───── EXERCISE INPUT
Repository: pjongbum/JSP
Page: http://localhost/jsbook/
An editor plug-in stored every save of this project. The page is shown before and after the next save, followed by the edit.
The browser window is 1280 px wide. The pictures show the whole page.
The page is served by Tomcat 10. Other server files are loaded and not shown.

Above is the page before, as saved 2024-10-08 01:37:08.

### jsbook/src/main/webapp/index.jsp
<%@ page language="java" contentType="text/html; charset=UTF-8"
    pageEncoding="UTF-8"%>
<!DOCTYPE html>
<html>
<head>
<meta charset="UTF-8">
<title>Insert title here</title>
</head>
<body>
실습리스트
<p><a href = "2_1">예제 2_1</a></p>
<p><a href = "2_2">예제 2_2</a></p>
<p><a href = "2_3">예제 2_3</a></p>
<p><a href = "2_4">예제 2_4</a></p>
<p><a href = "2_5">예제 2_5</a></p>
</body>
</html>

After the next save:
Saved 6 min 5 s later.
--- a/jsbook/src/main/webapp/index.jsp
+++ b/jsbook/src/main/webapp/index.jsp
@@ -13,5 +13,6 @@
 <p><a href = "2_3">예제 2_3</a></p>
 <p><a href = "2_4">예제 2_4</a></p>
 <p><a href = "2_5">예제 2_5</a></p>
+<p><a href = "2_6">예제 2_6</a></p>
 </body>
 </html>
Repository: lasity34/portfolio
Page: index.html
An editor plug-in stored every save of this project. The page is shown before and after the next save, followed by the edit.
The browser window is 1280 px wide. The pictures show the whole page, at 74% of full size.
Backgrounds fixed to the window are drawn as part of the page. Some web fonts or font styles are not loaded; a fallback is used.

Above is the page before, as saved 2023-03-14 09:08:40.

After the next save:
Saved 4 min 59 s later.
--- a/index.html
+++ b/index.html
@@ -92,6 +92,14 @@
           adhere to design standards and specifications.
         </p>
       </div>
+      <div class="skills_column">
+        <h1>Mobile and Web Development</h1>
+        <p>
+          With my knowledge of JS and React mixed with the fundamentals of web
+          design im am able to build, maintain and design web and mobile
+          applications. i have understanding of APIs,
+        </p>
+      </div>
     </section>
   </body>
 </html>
──────────
All lines in the records above that contain "pictures" are to be reported.

- _TASK RESULT_
The browser window is 1280 px wide. The pictures show the whole page.
The browser window is 1280 px wide. The pictures show the whole page, at 74% of full size.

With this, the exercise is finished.